One hundreds years ago today, quite literally almost to the hour at which I speak, the early morning silence on the battlefield of Passchendaele was interrupted by the sound of machine gunfire, artillery explosions and the sad sound of young men charging to their untimely death. This was the morning of 12 October 1917, a morning that will forever be etched in Australian military history as the day one of our nation’s most heroic and courageous 22-year-olds was killed. Today marks the 100th anniversary of the passing of Captain Clarence Jeffries, VC, who was gunned down as he led his company towards the German lines during the Battle of Passchendaele.
Born in Wallsend in 1894, Captain Jeffries was a young man of high standards and ideals. Upon finishing school, he apprenticed as a mining surveyor at the Abermain Collieries—Abermain being one of the villages of Cessnock—where his father was a general manager. He quickly integrated himself into the Abermain community and, despite his tender age, was widely respected and admired by his peers. He was clearly a natural leader. These leadership skills were quite beneficial when in 1908, at just 14 years of age, Captain Jeffries joined the 14th (Hunter River) Infantry Regiment as a private. Within 12 months, at the age of just 15, he was promoted to sergeant, charged with offering support and leadership to his fellow servicemen.
Following the outbreak of war in 1914, Captain Jeffries, who was now 20 years old, was commissioned as a second lieutenant in the Citizens Military Force, where he was mobilised for home defence duties and instructed volunteers for the Australian Imperial Force at Newcastle and Liverpool. By 1916 he was a second lieutenant in the Australian Imperial Force and placed in command of C Company of the 34th Battalion. He was shipped to the Western Front. As the then second lieutenant, Jeffries did not experience his first major conflict until the Battle of Messines in June 1917, when he was injured and sent to London for recovery.
Upon his return to the front, Jeffries was promoted to company commander. Within weeks, his company was engaged at the Battle of Passchendaele, tasked with breaking through the fortified German lines. Under his leadership, the company advanced towards its first objective under heavy artillery fire. Captain Jeffries organised and led a bombing party that was successful in clearing the path to the German lines, and therefore allowing the company to capture 35 prisoners and four machine guns. He continued the charge, under extremely heavy artillery fire, in the hope of overcoming the German lines. He did so with great tenacity and courage, filling other members of his company with similar courage. However, during the battle Captain Jeffries was mortally wounded in the stomach—almost to this hour to this day 100 years ago. As he lay dying, his company continued their efforts to overcome the enemy lines. They had been inspired by their leader. They felt it was only right to continue the objectives set out by their leader, their mate. To recognise his heroic actions on the day of his death, Captain Jeffries was posthumously awarded a Victoria Cross [VC], on 18 December 1917. As published in the LondonGazette, the citation read:

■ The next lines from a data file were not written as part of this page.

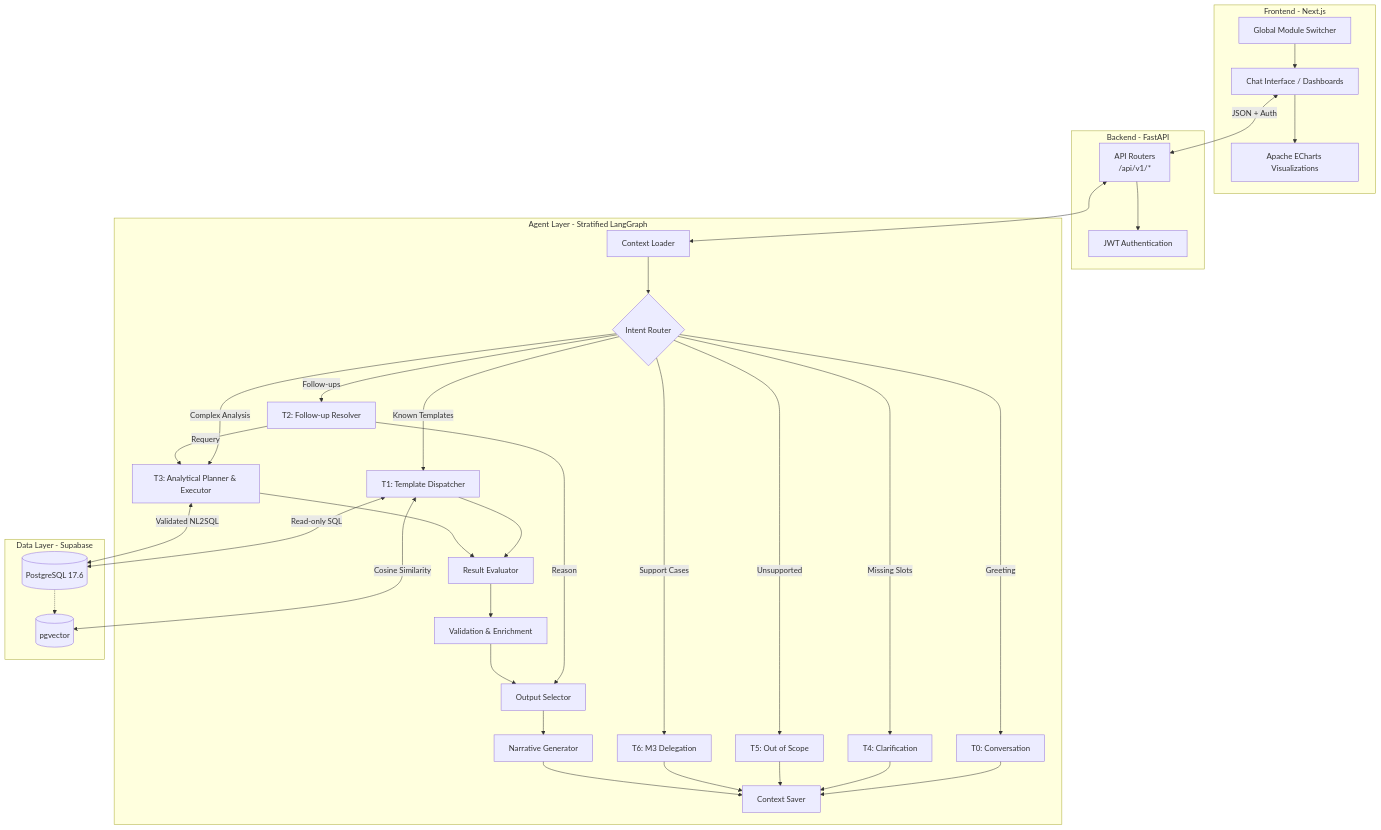
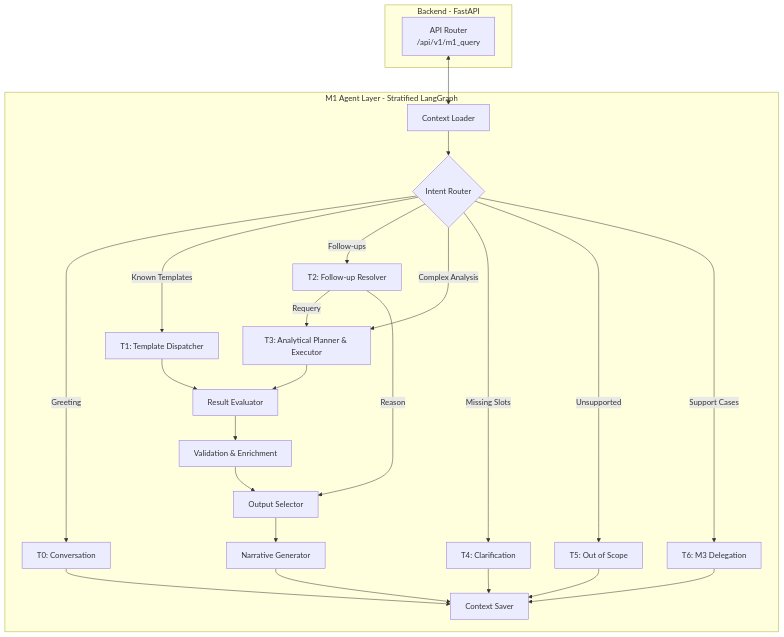
Before and after one commit to MostafaAyman3/Wakeel: the second of 2 diagrams in README.md, drawn with Mermaid. The commit also changed other lines of this file, not shown here.

Commit message:
docs: add macro architecture diagram including M2 and M3

````diff
--- a/README.md
+++ b/README.md
@@ -61,76 +132,54 @@
 ```mermaid
 graph TD
-    %% Frontend Layer
-    subgraph Frontend [Frontend - Next.js]
-        GlobalNav[Global Module Switcher]
-        UI[Chat Interface / Dashboards]
-        Charts[Apache ECharts Visualizations]
-        GlobalNav --> UI
-        UI --> Charts
-    end
-
     %% Backend Layer
     subgraph Backend [Backend - FastAPI]
-        API[API Routers<br>/api/v1/*]
-        Auth[JWT Authentication]
-        API --> Auth
+        API[API Router<br>/api/v1/m1_query]
     end
 
     %% Agent Layer (LangGraph v2.0)
-    subgraph Agents [Agent Layer - Stratified LangGraph]
+    subgraph Agents [M1 Agent Layer - Stratified LangGraph]
         ContextLoad[Context Loader]
         Router{Intent Router}
         
         T0[T0: Conversation]
         T1[T1: Template Dispatcher]
         T2[T2: Follow-up Resolver]
         T3[T3: Analytical Planner & Executor]
         T4[T4: Clarification]
         T5[T5: Out of Scope]
         T6[T6: M3 Delegation]
         
         Eval[Result Evaluator]
         Validate[Validation & Enrichment]
         OutSelect[Output Selector]
         Narrative[Narrative Generator]
         ContextSave[Context Saver]
 
         ContextLoad --> Router
         Router -->|Greeting| T0
         Router -->|Known Templates| T1
         Router -->|Follow-ups| T2
         Router -->|Complex Analysis| T3
         Router -->|Missing Slots| T4
         Router -->|Unsupported| T5
         Router -->|Support Cases| T6
 
         T1 --> Eval
         T2 -->|Requery| T3
         T2 -->|Reason| OutSelect
         T3 --> Eval
         
         Eval --> Validate
         Validate --> OutSelect
         OutSelect --> Narrative
         
         T0 --> ContextSave
         T4 --> ContextSave
         T5 --> ContextSave
         T6 --> ContextSave
         Narrative --> ContextSave
     end
 
-    %% Database Layer
-    subgraph Data [Data Layer - Supabase]
-        DB[(PostgreSQL 17.6)]
-        VectorDB[(pgvector)]
-        DB -.-> VectorDB
-    end
-
     %% Connections
-    UI <-->|JSON + Auth| API
     API <--> ContextLoad
-    T1 <-->|Read-only SQL| DB
-    T3 <-->|Validated NL2SQL| DB
-    T1 <-->|Cosine Similarity| VectorDB
 ```
````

For most conspicuous bravery in attack when his company was held up by enemy machine-gun fire from concrete emplacements. Organising a party, he rushed one emplacement, capturing four machine-guns and thirty-five prisoners. He then led his company forward under extremely heavy enemy artillery barrage and machine-gun fire to the objective.
Later, he again organised a successful attack on a machine-gun emplacement, capturing two machine-guns and thirty more prisoners.
This gallant officer was killed during the attack, but it was entirely due to his bravery and initiative that the centre of the attack was not held up for a lengthy period. His example had a most inspiring influence.
Captain Jeffries is the only Victoria Cross recipient from the Cessnock electorate. In fact, he is only one of 18 men from New South Wales to be awarded a VC during World War I. He holds a special place in our local, national and international military history. In the face of extreme danger, he demonstrated valour and leadership. He was a hero in life and in death. Today, 100 years on, we honour his service to Australia, his dedication to duty and his self‑sacrifice. From a coalminer in the electorate of Cessnock to a Victoria Cross recipient, Clarence Jeffries was an incredible Australian whose legacy will live on forever. Nestled in the village of Abermain there is the Captain Clarence Smith Jeffries Memorial Park. It includes the Abermain War Memorial, public toilets and a playground for children—which is only fitting because, frankly, Captain Jeffries was not much more than a child when he began his military service. Lest we forget.